Prachi Nawkarkar*, Sagrika Chugh, Surbhi Sharma, Mukesh Jain, Sachin Kajla and Shashi Kumar* Pages 610 - 623 ( 14 )
Introduction: The microalga Parachlorella kessleri-I produces high biomass and lipid content that could be suitable for producing economically viable biofuel at a commercial scale. Sequencing the complete chloroplast genome is crucial for the construction of a species-specific chloroplast transformation vector.
Methods: In this study, the complete chloroplast genome sequence (cpDNA) of P. kessleri-I was assembled; annotated and genetic transformation of the chloroplast was optimized. For the chloroplast transformation, we have tested two antibiotic resistance makers, aminoglycoside adenine transferase (aadA) gene and Sh-ble gene conferring resistance to spectinomycin and zeocin, respectively. Transgene integration and homoplasty determination were confirmed using PCR, Southern blot and Droplet Digital PCR.
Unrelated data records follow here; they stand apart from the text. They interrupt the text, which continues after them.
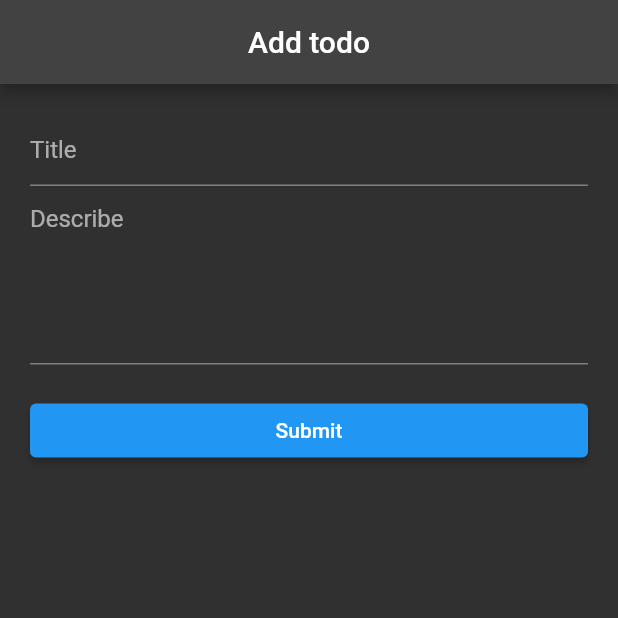
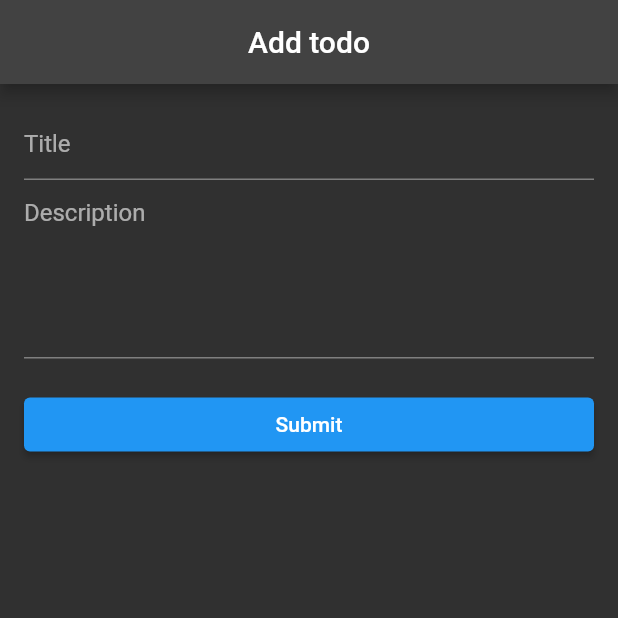
Before and after one commit to player1028/flutter_project, a Flutter app: the AddTodoPage screen opened directly, after a tap on "Submit", on a phone screen of 412 x 824 dp, the top half of it. Run offline on Flutter 3.47's test engine with Material 2 defaults, Android fonts, the phone set to English and light mode, and no system bars; network calls fail.

Commit message:
Reset point #1

```diff
--- a/lib/screens/add_page.dart
+++ b/lib/screens/add_page.dart
@@ -2,8 +2,6 @@ import 'dart:convert';
 
 import 'package:flutter/material.dart';
 import 'package:http/http.dart' as http;
-import 'package:untitled/screens/todolist.dart';
-import 'package:untitled/screens/todolist.dart';
 
 
 class AddTodoPage extends StatefulWidget {
@@ -16,8 +14,7 @@ class AddTodoPage extends StatefulWidget {
 class _AddTodoPageState extends State<AddTodoPage> {
 
   TextEditingController titleController = TextEditingController();
-  TextEditingController describeController = TextEditingController();
-
+  TextEditingController descriptionController = TextEditingController();
 
   @override
   Widget build(BuildContext context) {
@@ -27,16 +24,16 @@ class _AddTodoPageState extends State<AddTodoPage> {
         centerTitle: true,
       ),
       body: ListView(
-        padding: EdgeInsets.all(20),
+        padding: EdgeInsets.all(16),
         children: [
           TextField(
+            controller: titleController,
             decoration: InputDecoration(hintText: 'Title'),
-            controller: titleController,
           ),
           TextField(
-            decoration: InputDecoration(hintText: 'Describe'),
+            decoration: InputDecoration(hintText: 'Description'),
+            controller: descriptionController,
             keyboardType: TextInputType.multiline,
-            controller: describeController,
             minLines: 5,
             maxLines: 8,
           ),
@@ -53,11 +50,11 @@ class _AddTodoPageState extends State<AddTodoPage> {
 
   Future<void> postData() async {
     final title = titleController.text;
-    final description = describeController.text;
+    final description = descriptionController.text;
     final body = {
       'title': title,
       'description': description,
-      'is_completed': false,
+      'is_completed': false
     };
 
     final url = 'http://api.nstack.in/v1/todos';
@@ -69,30 +66,30 @@ class _AddTodoPageState extends State<AddTodoPage> {
         'Content-Type': 'application/json'
       }
     );
+    if (response.statusCode == 201) {
+      titleController.text = '';
+      descriptionController.text = '';
+      showSuccessMessage('Success');
+    } else {
+      showErrorMessage('Error');
+    }
+  }
+
 
 
   void showSuccessMessage(String message) {
-      titleController.text = '';
-      describeController.text = '';
     final snackBar = SnackBar(content: Text(message));
     ScaffoldMessenger.of(context).showSnackBar(snackBar);
   }
 
 
   void showErrorMessage(String message) {
-      final snackBar = SnackBar(content: Text(message,
-        style: TextStyle(color: Colors.white),
-      ), backgroundColor: Colors.red,);
+    final snackBar = SnackBar(
+      content: Text(message, style: TextStyle(
+        color: Colors.white,
+      ),),
+      backgroundColor: Colors.red,
+    );
     ScaffoldMessenger.of(context).showSnackBar(snackBar);
   }
-
-
-    if(response.statusCode == 201) {
-      showSuccessMessage('Success');
-    } else {
-      showErrorMessage('Error');
 }
-
-
-  }
-}
```
Also changed, not shown: lib/screens/todolist.dart (+73 -8 lines), 1 other file. Lines whose indentation alone changed are shown as unchanged.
Results: The chloroplast genome (109,642 bp) exhibited a quadripartite structure with two reverse repeat regions (IRA and IRB), a long single copy (LSC), and a small single copy (SSC) region. The genome encodes 116 genes, with 80 protein-coding genes, 32 tRNAs and 4 rRNAs. The cpDNA provided essential information like codons, UTRs and flank sequences for homologous recombination to make a species-specific vector that facilitated the transformation of P. kessleri-I chloroplast. The transgenic algal colonies were retrieved on a TAP medium containing 400 mg. L-1 spectinomycin, but no transgenic was recovered on the zeocin-supplemented medium. PCR and Southern blot analysis ascertained the transgene integration into the chloroplast genome, via homologous recombination. The chloroplast genome copy number in wildtype and transgenic P. kessleri-I was determined using Droplet Digital PCR.
Conclusion: The optimization of stable chloroplast transformation in marine alga P. kessleri-I should open a gateway for directly engineering the strain for carbon concentration mechanisms to fix more CO2, improving the photosynthetic efficiency and reducing the overall biofuels production cost.
Chloroplast genome, genetic engineering, homologous recombination, photosynthetic organism, microalgae biofuels, parachlorella.
International Centre for Genetic Engineering and Biotechnology, New Delhi 110067, International Centre for Genetic Engineering and Biotechnology, New Delhi 110067, International Centre for Genetic Engineering and Biotechnology, New Delhi 110067, School of Computational and Integrative Sciences, Jawaharlal Nehru University, New Delhi 110067, Tata Steel Limited, Research & Development, P O Burmamines, Jamshedpur 831007, International Centre for Genetic Engineering and Biotechnology, New Delhi 110067